connection. Given the Web-based nature of PIER, a live Internet link is a minimum requirement. There are workarounds, however: With today's Internet-ready mobile devices, the opportunities to get online are numerous.

However, what happens if the Internet is entirely down in the crisis area? Even that unlikely scenario can be managed, Baron said.

"I have a communications team somewhere, and I have a cell phone, so I can call them up," he said. "As long they have Internet access, as long as I can get to somebody who has access to the system, I still can tell them what needs to go up on the system."

Universities, school districts and fire departments have already deployed the system. In Houston, Edmonds expressed optimism for a system that could bring new efficiencies to crisis communications.

"We expect this new communications platform to make a difference," he said. "A variety of potential scenarios can obviously have a tremendous impact on the port and surrounding areas, so it goes without saying that setting up truly effective and rapid communication processes is key for us."

Photo of Adam Stone Adam Stone  |  Contributing Writer

A seasoned journalist with 20+ years' experience, Adam Stone covers education, technology, government and the military, along with diverse other topics.

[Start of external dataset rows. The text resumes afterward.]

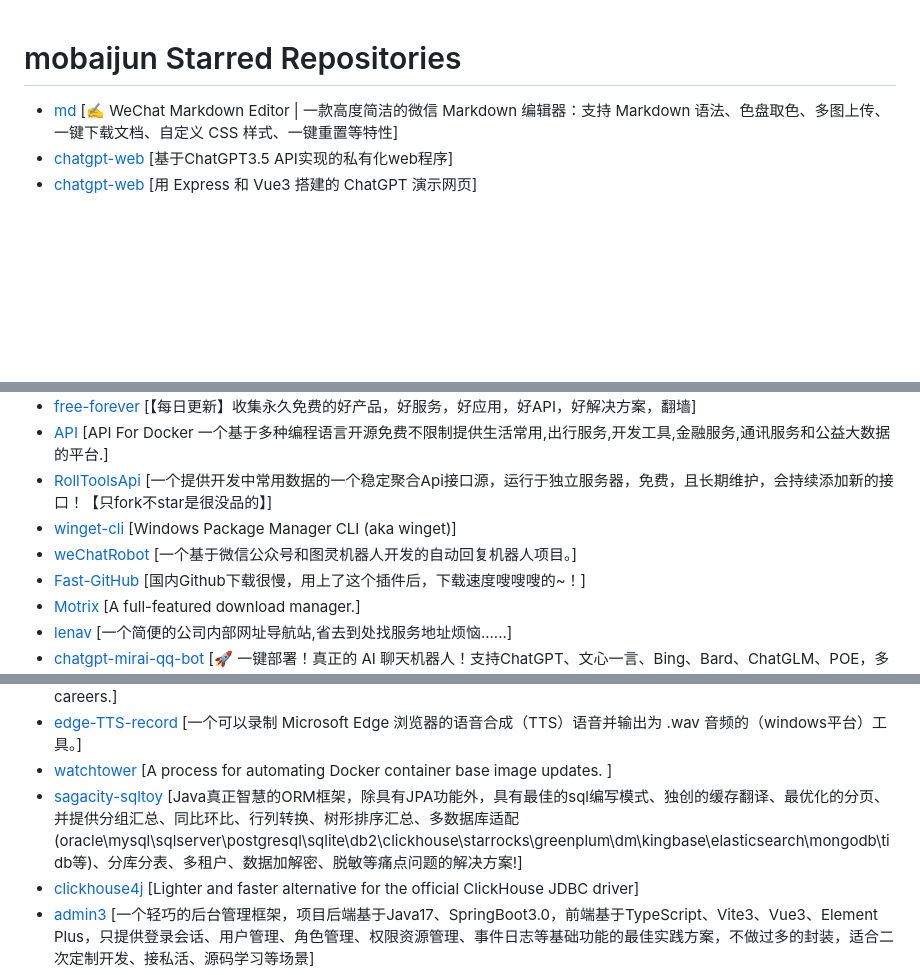
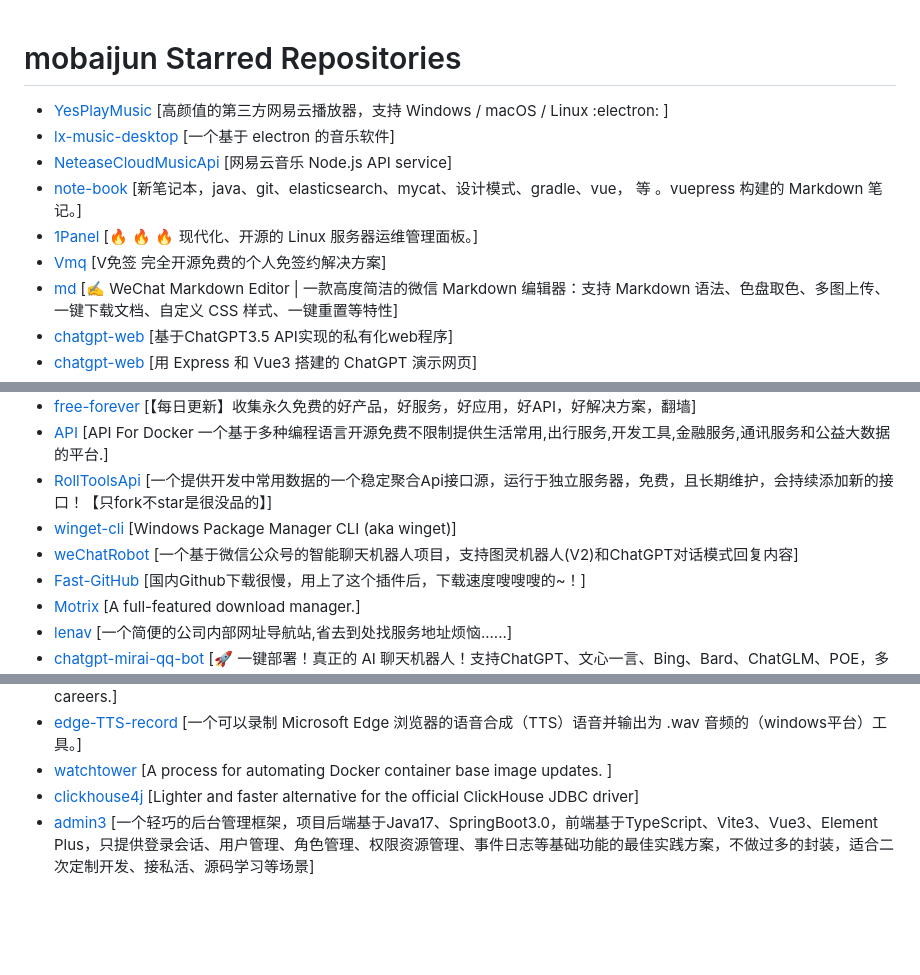
Before and after one commit to april-projects/april-github-star-list, a Markdown page: Repo.md, 3 parts joined by grey strips. Rendered like a GitHub page; blank space fills up the shorter version.

Commit message:
:sparkles: Add generated repo.md file

```diff
--- a/Repo.md
+++ b/Repo.md
@@ -1,5 +1,11 @@
 # mobaijun Starred Repositories
 
+- [YesPlayMusic](https://github.com/qier222/YesPlayMusic)	[高颜值的第三方网易云播放器，支持 Windows / macOS / Linux :electron: ]
+- [lx-music-desktop](https://github.com/lyswhut/lx-music-desktop)	[一个基于 electron 的音乐软件]
+- [NeteaseCloudMusicApi](https://github.com/Binaryify/NeteaseCloudMusicApi)	[网易云音乐 Node.js API service]
+- [note-book](https://github.com/zq99299/note-book)	[新笔记本，java、git、elasticsearch、mycat、设计模式、gradle、vue， 等 。vuepress 构建的 Markdown 笔记。]
+- [1Panel](https://github.com/1Panel-dev/1Panel)	[🔥 🔥 🔥 现代化、开源的 Linux 服务器运维管理面板。]
+- [Vmq](https://github.com/szvone/Vmq)	[V免签 完全开源免费的个人免签约解决方案]
 - [md](https://github.com/doocs/md)	[✍ WeChat Markdown Editor | 一款高度简洁的微信 Markdown 编辑器：支持 Markdown 语法、色盘取色、多图上传、一键下载文档、自定义 CSS 样式、一键重置等特性]
 - [chatgpt-web](https://github.com/869413421/chatgpt-web)	[基于ChatGPT3.5 API实现的私有化web程序]
 - [chatgpt-web](https://github.com/Chanzhaoyu/chatgpt-web)	[用 Express 和  Vue3 搭建的 ChatGPT 演示网页]
@@ -10,7 +16,7 @@
 - [API](https://github.com/insoxin/API)	[API For Docker 一个基于多种编程语言开源免费不限制提供生活常用,出行服务,开发工具,金融服务,通讯服务和公益大数据的平台.]
 - [RollToolsApi](https://github.com/MZCretin/RollToolsApi)	[一个提供开发中常用数据的一个稳定聚合Api接口源，运行于独立服务器，免费，且长期维护，会持续添加新的接口！【只fork不star是很没品的】]
 - [winget-cli](https://github.com/microsoft/winget-cli)	[Windows Package Manager CLI (aka winget)]
-- [weChatRobot](https://github.com/MartinDai/weChatRobot)	[一个基于微信公众号和图灵机器人开发的自动回复机器人项目。]
+- [weChatRobot](https://github.com/MartinDai/weChatRobot)	[一个基于微信公众号的智能聊天机器人项目，支持图灵机器人(V2)和ChatGPT对话模式回复内容]
 - [Fast-GitHub](https://github.com/fhefh2015/Fast-GitHub)	[国内Github下载很慢，用上了这个插件后，下载速度嗖嗖嗖的~！]
 - [Motrix](https://github.com/agalwood/Motrix)	[A full-featured download manager.]
 - [lenav](https://github.com/lework/lenav)	[一个简便的公司内部网址导航站,省去到处找服务地址烦恼......]
@@ -49,7 +55,6 @@
 - [developer-roadmap](https://github.com/kamranahmedse/developer-roadmap)	[Interactive roadmaps, guides and other educational content to help developers grow in their careers.]
 - [edge-TTS-record](https://github.com/LuckyHookin/edge-TTS-record)	[一个可以录制 Microsoft Edge 浏览器的语音合成（TTS）语音并输出为 .wav 音频的（windows平台）工具。]
 - [watchtower](https://github.com/containrrr/watchtower)	[A process for automating Docker container base image updates. ]
-- [sagacity-sqltoy](https://github.com/sagframe/sagacity-sqltoy)	[Java真正智慧的ORM框架，除具有JPA功能外，具有最佳的sql编写模式、独创的缓存翻译、最优化的分页、并提供分组汇总、同比环比、行列转换、树形排序汇总、多数据库适配(oracle\mysql\sqlserver\postgresql\sqlite\db2\clickhouse\starrocks\greenplum\dm\kingbase\elasticsearch\mongodb\tidb等)、分库分表、多租户、数据加解密、脱敏等痛点问题的解决方案!]
 - [clickhouse4j](https://github.com/blynkkk/clickhouse4j)	[Lighter and faster alternative for the official ClickHouse JDBC driver]
 - [admin3](https://github.com/cjbi/admin3)	[一个轻巧的后台管理框架，项目后端基于Java17、SpringBoot3.0，前端基于TypeScript、Vite3、Vue3、Element Plus，只提供登录会话、用户管理、角色管理、权限资源管理、事件日志等基础功能的最佳实践方案，不做过多的封装，适合二次定制开发、接私活、源码学习等场景]
 - [microservices-platform](https://github.com/zlt2000/microservices-platform)	[基于SpringBoot2.x、SpringCloud和SpringCloudAlibaba并采用前后端分离的企业级微服务多租户系统架构。并引入组件化的思想实现高内聚低耦合，项目代码简洁注释丰富上手容易，适合学习和企业中使用。真正实现了基于RBAC、jwt和oauth2的无状态统一权限认证的解决方案，面向互联网设计同时适合B端和C端用户，支持CI/CD多环境部署，并提供应用管理方便第三方系统接入；同时还集合各种微服务治理功能和监控功能。模块包括:企业级的认证系统、开发平台、应用监控、慢sql监控、统一日志、单点登录、Redis分布式高速缓存、配置中心、分布式任务调度、接口文档、代码生成等等。]
```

His work has appeared in dozens of general and niche publications nationwide.